Red abalone farming boosted
Wednesday, September 05, 2012, 04:00 (GMT + 9)
Researchers at Universidad Católica del Norte (UCN) are working on a project designed to achieve the red or Californian abalone (Haliotis rufscens) suspended culture at sea.
The scientists participating in the initiative hope the red abalone becomes an important resource for aquaculture in the Region of Coquimbo and expect it will be added to those already captured at present, as the oyster.
The project, led by Joel Barraza, an Academic professional from the Department of Aquaculture, College of Marine Sciences of UCN, has been developed in collaboration with the Professional Association of Divers, Fishermen and Independent Artisanal Related Fields of Tongoy, which represents 200 workers, and has been backed by the company Invertec Ostimar SA.
This investigation was initiated in December 2011 and is now at the data collection stage, using a pilot culture system installed in Tongoy Bay.
The researchers are bound to record the growth and mortality rates of abalone juvenile specimens. The results obtained will serve to project its cultivation on a commercial scale, directed to small and medium-scale artisanal fishing firms, reported UCN.
As part of the project various circulation activities have been performed, such as fishermen’s community surveys and lectures at the Maritime Lyceum of Tongoy.
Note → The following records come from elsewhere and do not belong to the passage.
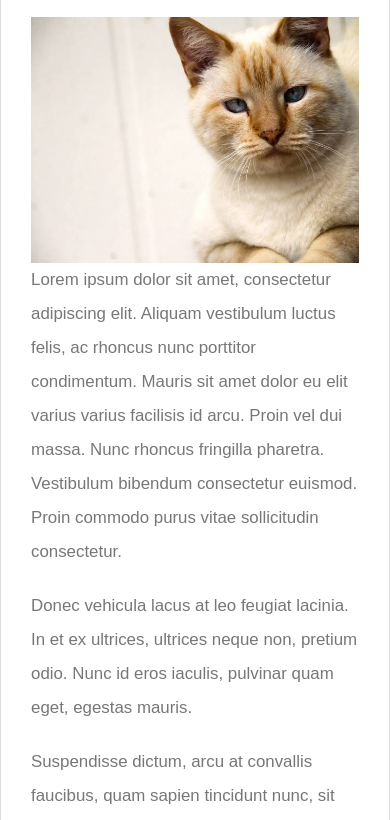
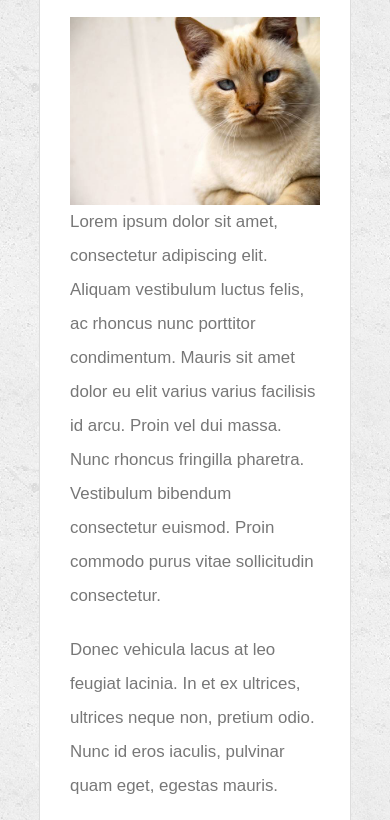
Before and after one commit to rs01247/responsive-portfolio, a plain HTML site: page index.html in a window 390 px wide. Shown: the part 270-1090 px from the top of the page. Drawn offline with Linux system fonts and the light colour scheme.

Commit message:
squashed bugs

```diff
--- a/assets/css/style.css
+++ b/assets/css/style.css
@@ -219,7 +219,7 @@ input[type=submit] {
 /* Media Queries */
 
 @media screen and (max-width:980px) {
-  #container, .container {
+  #main-container, .container {
     width: 75%;
   }
 
@@ -238,9 +238,13 @@ input[type=submit] {
 }
 
 @media screen and (max-width:768px) {
-  #container, .container {
+  .container {
     width: 100%;
     font-size: 2vh;
+  }
+
+  #main-container {
+    width: 80%;
   }
 
   .row {
@@ -273,9 +277,13 @@ input[type=submit] {
 }
 
 @media screen and (max-width:640px) {
-  #container, .container {
+  .container {
     width: 100%;
     font-size: 2vh;
+  }
+
+  #main-container {
+    width: 80%;
   }
 
   .row {
```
"We are really interested in the feasibility of this project, which will diversify aquaculture in the area through the cultivation of abalone, creating a new source of marine resources and further marketing and export expectations for fishermen," pointed out Julio Alfaro, representative of the Professional Association of Tongoy.
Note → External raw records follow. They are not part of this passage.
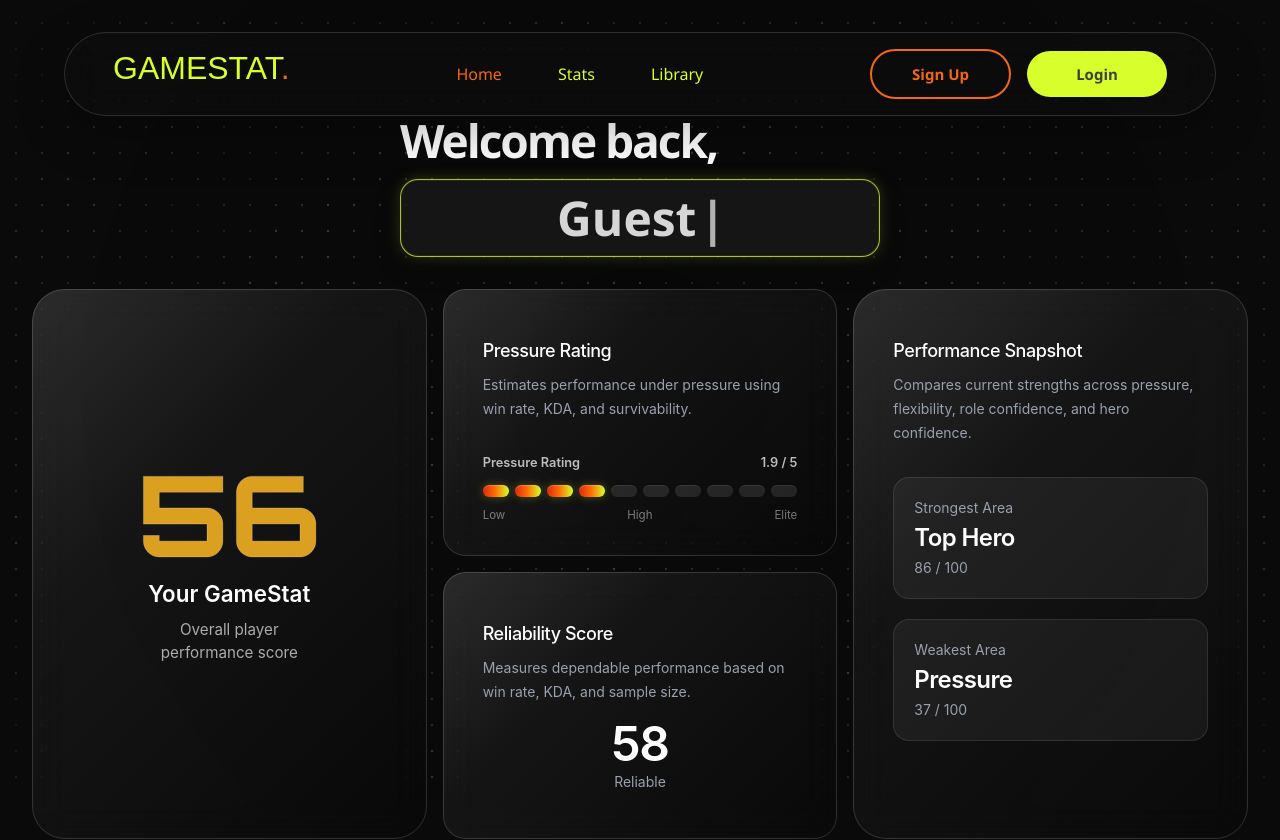
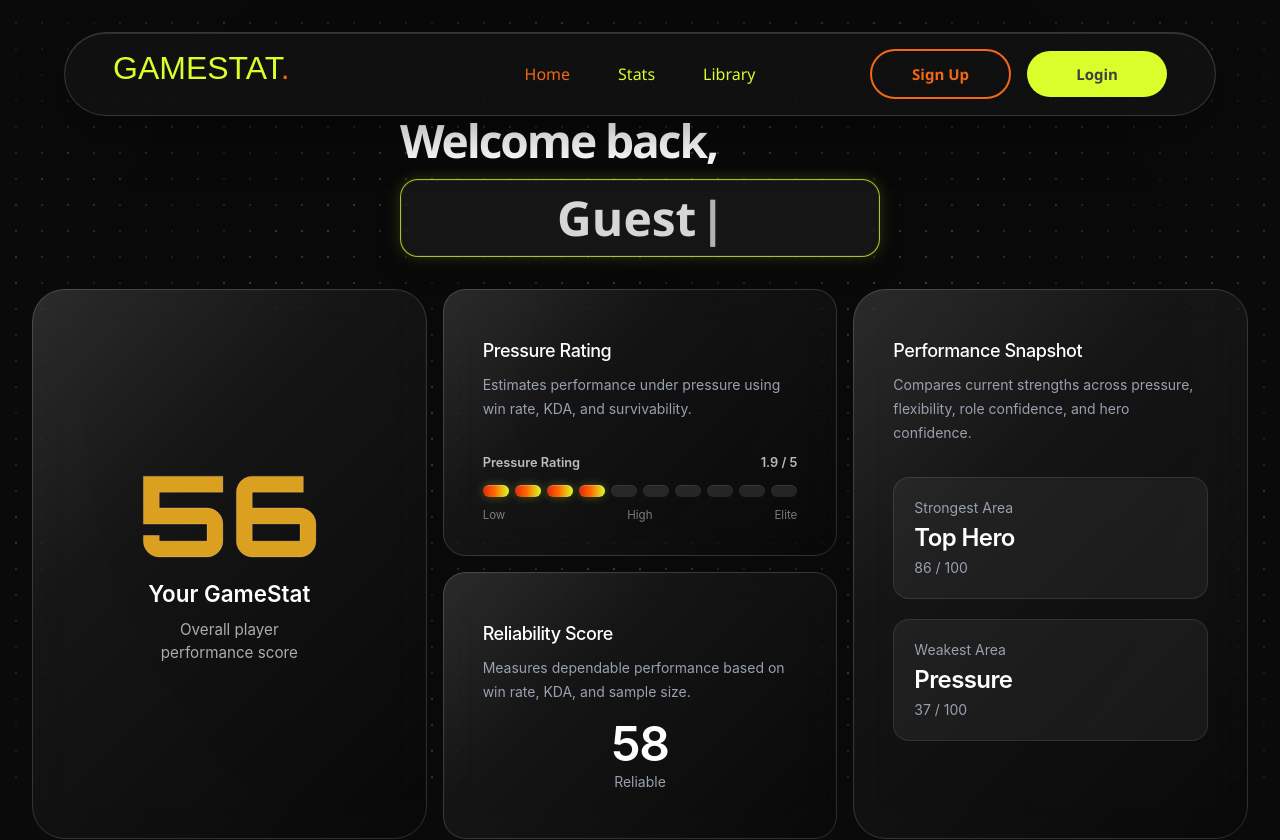
Before and after one commit to isaiahpng/master-stat-dashboard, a React (Vite) app in the folder gamerstat/: page / in a window 1280 px wide. Shown: the top 840 px of the page. Built offline with nearby package versions, Linux system fonts and the light colour scheme.

Commit message:
Navbar Hotfix

```diff
--- a/gamerstat/frontend/src/components/Navbar.css
+++ b/gamerstat/frontend/src/components/Navbar.css
@@ -131,3 +131,38 @@
         margin: 2rem auto;
     }
 }
+
+.navbar {
+    background: rgba(28, 28, 28, 0.42);
+    backdrop-filter: blur(22px) saturate(160%);
+    -webkit-backdrop-filter: blur(22px) saturate(160%);
+
+    border: 1px solid rgba(255, 255, 255, 0.16);
+    box-shadow:
+        0 18px 50px rgba(0, 0, 0, 0.35),
+        inset 0 1px 0 rgba(255, 255, 255, 0.12);
+}
+
+@media (min-width: 900px) {
+    .navbar {
+        display: grid;
+        grid-template-columns: 1fr auto 1fr;
+        align-items: center;
+    }
+
+    .navbar-logo {
+        justify-self: start;
+    }
+
+    .navbar-links {
+        justify-self: center;
+        display: flex;
+        align-items: center;
+        justify-content: center;
+        gap: 3rem;
+    }
+
+    .navbar-actions {
+        justify-self: end;
+    }
+}
```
Barraza believes that this initiative is important because it represents a real alternative in order to diversify aquaculture in Tongoy.
In 2010, an amendment was introduced to the legal regulations authorizing the entry of abalone to sea of any size and sex to be farmed, thus improving the technical and economic feasibility of the resource production and facilitating the incorporation of small and medium-sized aquaculture industries in the Region of Coquimbo.
By Analia Murias